## Description of the task:
When the word "shown" shows up in a line of the records below, copy that line.

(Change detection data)
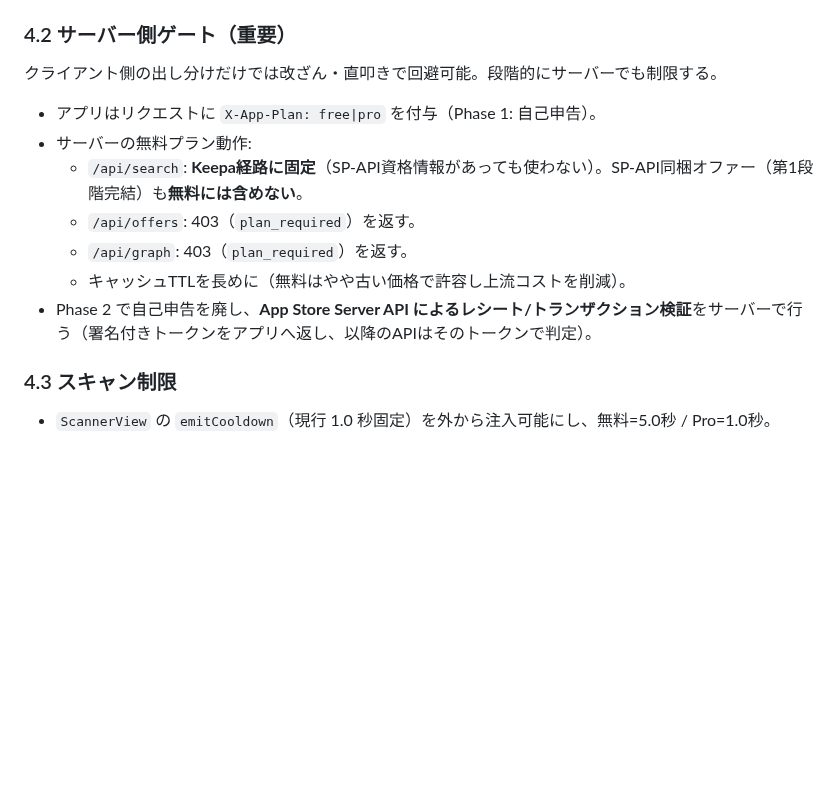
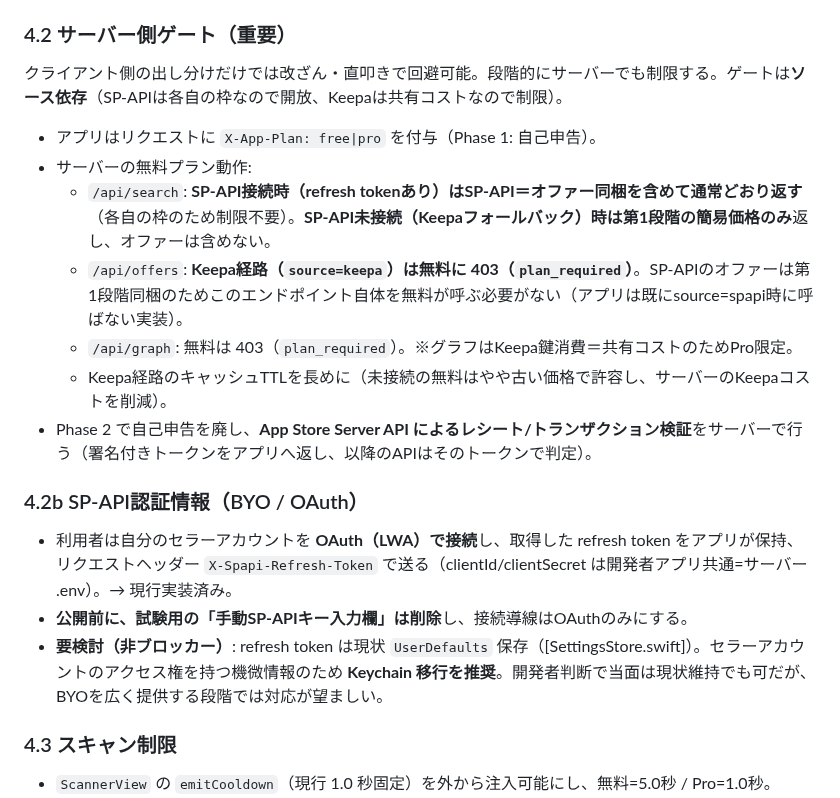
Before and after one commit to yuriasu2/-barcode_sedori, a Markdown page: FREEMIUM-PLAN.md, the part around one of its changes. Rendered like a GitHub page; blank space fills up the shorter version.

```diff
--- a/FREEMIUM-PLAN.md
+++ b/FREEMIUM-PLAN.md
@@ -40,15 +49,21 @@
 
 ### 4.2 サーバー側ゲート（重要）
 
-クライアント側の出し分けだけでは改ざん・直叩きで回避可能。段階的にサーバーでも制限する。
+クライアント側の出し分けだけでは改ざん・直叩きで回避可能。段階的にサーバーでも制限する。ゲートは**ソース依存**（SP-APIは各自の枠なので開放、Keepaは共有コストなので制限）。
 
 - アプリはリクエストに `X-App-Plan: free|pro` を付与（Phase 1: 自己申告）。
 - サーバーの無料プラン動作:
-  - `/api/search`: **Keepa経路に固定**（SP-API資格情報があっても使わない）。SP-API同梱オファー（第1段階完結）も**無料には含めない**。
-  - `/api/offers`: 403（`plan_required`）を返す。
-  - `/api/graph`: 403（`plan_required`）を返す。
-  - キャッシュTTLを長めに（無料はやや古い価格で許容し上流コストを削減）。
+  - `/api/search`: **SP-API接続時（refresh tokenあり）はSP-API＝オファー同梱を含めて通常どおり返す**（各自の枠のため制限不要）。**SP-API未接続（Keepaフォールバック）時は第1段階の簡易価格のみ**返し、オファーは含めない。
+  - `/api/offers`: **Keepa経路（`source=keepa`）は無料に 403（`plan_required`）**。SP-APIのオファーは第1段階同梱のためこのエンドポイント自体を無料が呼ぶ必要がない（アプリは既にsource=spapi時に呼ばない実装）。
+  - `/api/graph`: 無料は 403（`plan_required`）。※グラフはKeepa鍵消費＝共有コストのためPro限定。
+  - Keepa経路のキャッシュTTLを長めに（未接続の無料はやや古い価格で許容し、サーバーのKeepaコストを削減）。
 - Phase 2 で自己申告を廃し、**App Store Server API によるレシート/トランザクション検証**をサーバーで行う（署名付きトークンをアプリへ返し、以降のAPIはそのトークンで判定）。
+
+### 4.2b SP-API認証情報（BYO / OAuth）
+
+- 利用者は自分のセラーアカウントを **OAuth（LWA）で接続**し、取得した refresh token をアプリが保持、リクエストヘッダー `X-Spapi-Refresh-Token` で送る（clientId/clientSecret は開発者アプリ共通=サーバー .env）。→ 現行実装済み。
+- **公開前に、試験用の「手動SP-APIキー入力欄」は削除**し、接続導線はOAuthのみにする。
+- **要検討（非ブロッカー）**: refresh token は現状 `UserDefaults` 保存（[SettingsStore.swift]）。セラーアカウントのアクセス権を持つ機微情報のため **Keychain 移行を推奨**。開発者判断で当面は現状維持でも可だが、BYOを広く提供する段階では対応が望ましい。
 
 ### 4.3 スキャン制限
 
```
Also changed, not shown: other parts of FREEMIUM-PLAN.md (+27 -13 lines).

...

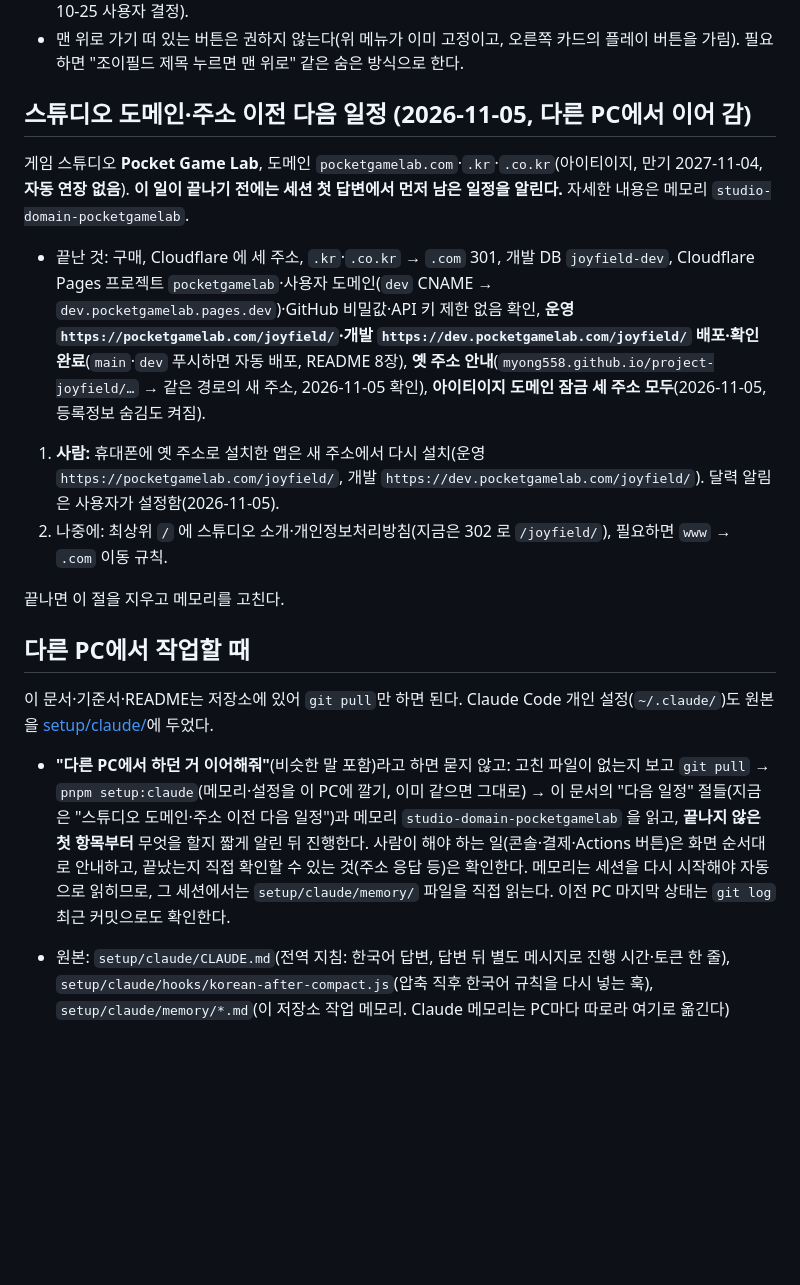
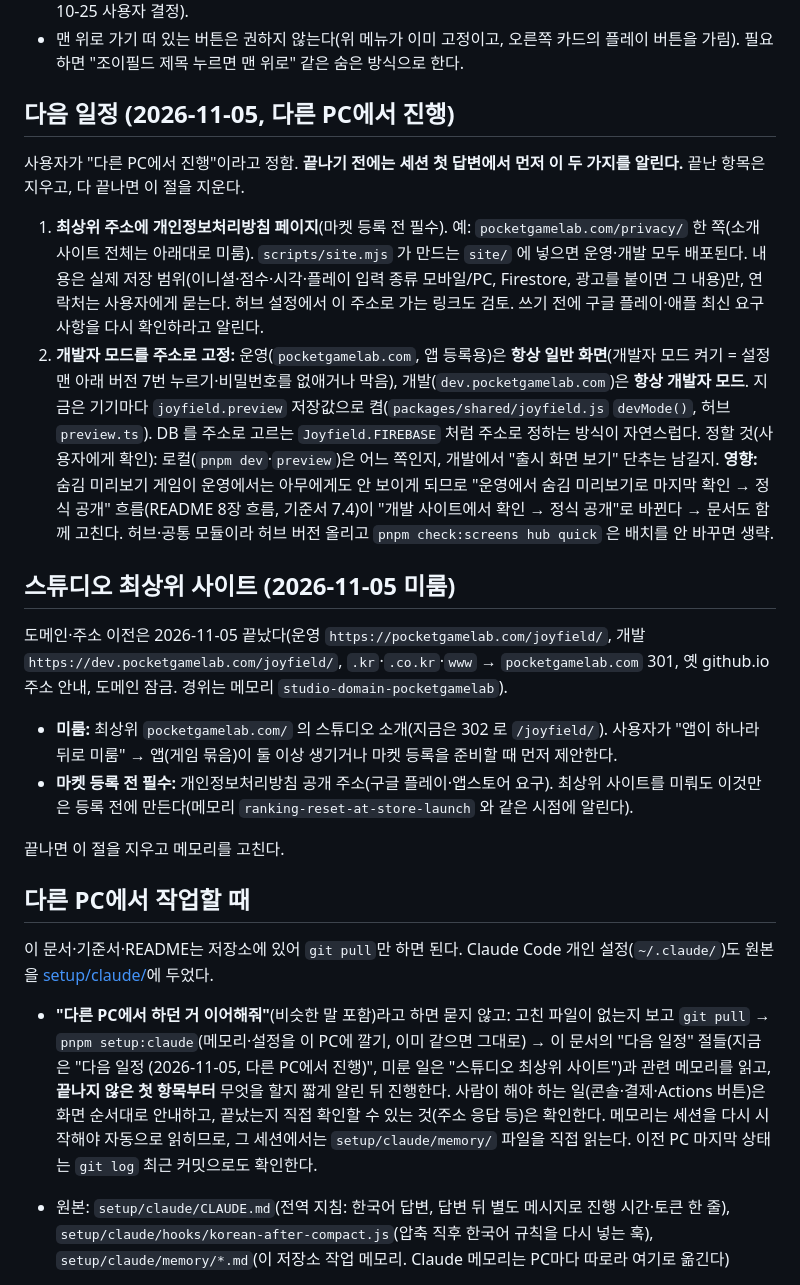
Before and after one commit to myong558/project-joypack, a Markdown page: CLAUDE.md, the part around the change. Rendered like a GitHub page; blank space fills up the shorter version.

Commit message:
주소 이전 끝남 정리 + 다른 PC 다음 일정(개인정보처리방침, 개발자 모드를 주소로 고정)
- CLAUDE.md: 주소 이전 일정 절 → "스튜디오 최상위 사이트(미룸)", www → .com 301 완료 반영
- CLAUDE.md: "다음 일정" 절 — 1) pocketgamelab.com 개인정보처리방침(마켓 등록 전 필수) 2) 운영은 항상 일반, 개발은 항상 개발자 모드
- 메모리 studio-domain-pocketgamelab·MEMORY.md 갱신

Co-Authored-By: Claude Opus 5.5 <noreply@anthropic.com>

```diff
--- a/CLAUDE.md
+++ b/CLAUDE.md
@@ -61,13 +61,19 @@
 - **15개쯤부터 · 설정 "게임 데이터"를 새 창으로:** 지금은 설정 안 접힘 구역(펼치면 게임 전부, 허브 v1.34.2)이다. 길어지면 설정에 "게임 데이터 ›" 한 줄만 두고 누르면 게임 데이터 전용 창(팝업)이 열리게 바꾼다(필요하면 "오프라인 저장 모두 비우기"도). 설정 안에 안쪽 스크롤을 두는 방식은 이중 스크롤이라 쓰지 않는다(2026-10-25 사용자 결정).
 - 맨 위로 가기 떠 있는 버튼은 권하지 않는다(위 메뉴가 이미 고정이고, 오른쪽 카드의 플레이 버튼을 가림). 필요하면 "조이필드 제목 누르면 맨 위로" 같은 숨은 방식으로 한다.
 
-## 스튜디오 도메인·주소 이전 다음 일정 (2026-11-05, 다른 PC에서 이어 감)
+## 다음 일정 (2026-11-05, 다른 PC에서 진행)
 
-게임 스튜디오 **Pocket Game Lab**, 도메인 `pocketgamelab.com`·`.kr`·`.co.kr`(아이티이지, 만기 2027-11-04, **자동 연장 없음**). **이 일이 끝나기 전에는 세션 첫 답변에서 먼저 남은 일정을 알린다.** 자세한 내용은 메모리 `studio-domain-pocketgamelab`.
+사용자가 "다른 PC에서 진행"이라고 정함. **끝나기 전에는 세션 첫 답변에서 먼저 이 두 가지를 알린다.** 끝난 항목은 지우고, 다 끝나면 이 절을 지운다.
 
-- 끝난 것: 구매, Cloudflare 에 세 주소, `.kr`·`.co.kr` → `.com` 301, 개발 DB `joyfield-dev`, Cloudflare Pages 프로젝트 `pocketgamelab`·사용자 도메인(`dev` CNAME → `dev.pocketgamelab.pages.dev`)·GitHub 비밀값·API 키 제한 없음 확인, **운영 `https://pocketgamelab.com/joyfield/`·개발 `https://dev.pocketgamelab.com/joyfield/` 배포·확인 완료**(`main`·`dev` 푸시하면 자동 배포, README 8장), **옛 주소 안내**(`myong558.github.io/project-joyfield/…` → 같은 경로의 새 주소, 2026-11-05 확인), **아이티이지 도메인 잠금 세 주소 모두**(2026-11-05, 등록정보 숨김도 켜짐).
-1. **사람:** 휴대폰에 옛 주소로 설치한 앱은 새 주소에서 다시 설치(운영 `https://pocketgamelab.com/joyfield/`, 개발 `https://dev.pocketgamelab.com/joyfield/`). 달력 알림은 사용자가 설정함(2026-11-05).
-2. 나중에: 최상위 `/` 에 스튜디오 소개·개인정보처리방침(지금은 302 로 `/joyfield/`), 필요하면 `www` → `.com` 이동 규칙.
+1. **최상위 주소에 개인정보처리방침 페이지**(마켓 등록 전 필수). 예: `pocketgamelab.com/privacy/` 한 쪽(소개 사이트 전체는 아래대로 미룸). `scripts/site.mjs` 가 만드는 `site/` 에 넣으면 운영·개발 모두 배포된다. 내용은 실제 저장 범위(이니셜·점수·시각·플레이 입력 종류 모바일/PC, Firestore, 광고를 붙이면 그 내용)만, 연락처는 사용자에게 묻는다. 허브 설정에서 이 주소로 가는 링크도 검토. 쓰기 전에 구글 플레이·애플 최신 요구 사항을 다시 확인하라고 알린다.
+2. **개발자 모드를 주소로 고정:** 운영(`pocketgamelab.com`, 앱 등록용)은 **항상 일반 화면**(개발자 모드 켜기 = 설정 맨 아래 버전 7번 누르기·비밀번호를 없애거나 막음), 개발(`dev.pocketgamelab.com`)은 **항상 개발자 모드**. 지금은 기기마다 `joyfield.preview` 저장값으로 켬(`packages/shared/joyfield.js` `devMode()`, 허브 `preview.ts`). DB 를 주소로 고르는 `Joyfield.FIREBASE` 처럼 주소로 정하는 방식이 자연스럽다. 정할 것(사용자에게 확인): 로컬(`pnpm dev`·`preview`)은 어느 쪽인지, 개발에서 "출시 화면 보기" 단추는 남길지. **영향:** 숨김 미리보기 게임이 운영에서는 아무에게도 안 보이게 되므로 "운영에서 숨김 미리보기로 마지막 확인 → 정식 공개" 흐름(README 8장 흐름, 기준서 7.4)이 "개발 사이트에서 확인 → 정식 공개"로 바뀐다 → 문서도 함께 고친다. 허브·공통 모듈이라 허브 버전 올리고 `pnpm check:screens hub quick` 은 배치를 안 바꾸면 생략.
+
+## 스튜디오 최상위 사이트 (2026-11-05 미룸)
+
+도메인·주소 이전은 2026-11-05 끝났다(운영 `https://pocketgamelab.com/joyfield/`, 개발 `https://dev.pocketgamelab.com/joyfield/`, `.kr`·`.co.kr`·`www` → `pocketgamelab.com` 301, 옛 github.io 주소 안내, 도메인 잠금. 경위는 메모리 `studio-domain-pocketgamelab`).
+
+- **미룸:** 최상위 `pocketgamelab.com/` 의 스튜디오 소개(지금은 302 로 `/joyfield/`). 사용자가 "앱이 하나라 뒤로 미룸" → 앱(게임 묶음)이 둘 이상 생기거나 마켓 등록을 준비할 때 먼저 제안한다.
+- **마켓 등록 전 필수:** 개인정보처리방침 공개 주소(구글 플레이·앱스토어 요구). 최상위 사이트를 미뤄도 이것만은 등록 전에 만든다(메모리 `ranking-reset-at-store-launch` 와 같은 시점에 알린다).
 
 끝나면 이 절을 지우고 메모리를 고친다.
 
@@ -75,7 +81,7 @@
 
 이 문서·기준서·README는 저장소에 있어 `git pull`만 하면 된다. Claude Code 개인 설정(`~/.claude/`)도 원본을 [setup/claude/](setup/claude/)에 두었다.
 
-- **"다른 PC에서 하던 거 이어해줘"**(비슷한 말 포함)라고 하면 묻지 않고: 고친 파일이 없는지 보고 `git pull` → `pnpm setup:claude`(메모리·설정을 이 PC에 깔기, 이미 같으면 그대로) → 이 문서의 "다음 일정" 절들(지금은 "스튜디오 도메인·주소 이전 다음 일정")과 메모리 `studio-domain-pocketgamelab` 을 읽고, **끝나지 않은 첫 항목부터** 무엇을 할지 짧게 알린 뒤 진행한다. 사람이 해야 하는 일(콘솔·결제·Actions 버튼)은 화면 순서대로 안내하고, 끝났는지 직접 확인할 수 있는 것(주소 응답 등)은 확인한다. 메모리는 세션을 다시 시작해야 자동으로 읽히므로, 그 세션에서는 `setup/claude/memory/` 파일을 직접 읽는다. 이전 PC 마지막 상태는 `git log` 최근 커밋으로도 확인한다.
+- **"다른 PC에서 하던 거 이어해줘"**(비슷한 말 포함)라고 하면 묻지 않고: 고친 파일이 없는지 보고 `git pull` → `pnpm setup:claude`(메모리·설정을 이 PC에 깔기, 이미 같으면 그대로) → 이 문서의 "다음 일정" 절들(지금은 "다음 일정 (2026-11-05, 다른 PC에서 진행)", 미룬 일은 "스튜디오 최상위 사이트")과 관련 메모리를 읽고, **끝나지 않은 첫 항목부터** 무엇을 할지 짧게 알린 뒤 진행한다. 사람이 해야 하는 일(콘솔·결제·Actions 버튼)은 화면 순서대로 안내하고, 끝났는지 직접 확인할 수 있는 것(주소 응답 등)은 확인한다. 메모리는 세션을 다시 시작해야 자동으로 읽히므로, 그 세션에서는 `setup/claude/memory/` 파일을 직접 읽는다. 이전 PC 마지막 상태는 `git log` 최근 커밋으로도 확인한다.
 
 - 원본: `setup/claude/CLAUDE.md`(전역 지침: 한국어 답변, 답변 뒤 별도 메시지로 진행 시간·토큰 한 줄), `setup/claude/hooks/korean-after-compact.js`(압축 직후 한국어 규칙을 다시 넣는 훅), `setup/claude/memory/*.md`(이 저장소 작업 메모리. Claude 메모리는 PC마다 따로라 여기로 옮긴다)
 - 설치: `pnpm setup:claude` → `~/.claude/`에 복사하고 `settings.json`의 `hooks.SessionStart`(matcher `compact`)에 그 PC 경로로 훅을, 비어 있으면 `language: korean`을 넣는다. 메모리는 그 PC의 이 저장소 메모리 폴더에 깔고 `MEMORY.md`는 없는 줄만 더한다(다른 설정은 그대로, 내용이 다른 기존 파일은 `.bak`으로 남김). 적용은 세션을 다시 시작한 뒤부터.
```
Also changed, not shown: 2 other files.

## Task solution:
Also changed, not shown: other parts of FREEMIUM-PLAN.md (+27 -13 lines).
Also changed, not shown: 2 other files.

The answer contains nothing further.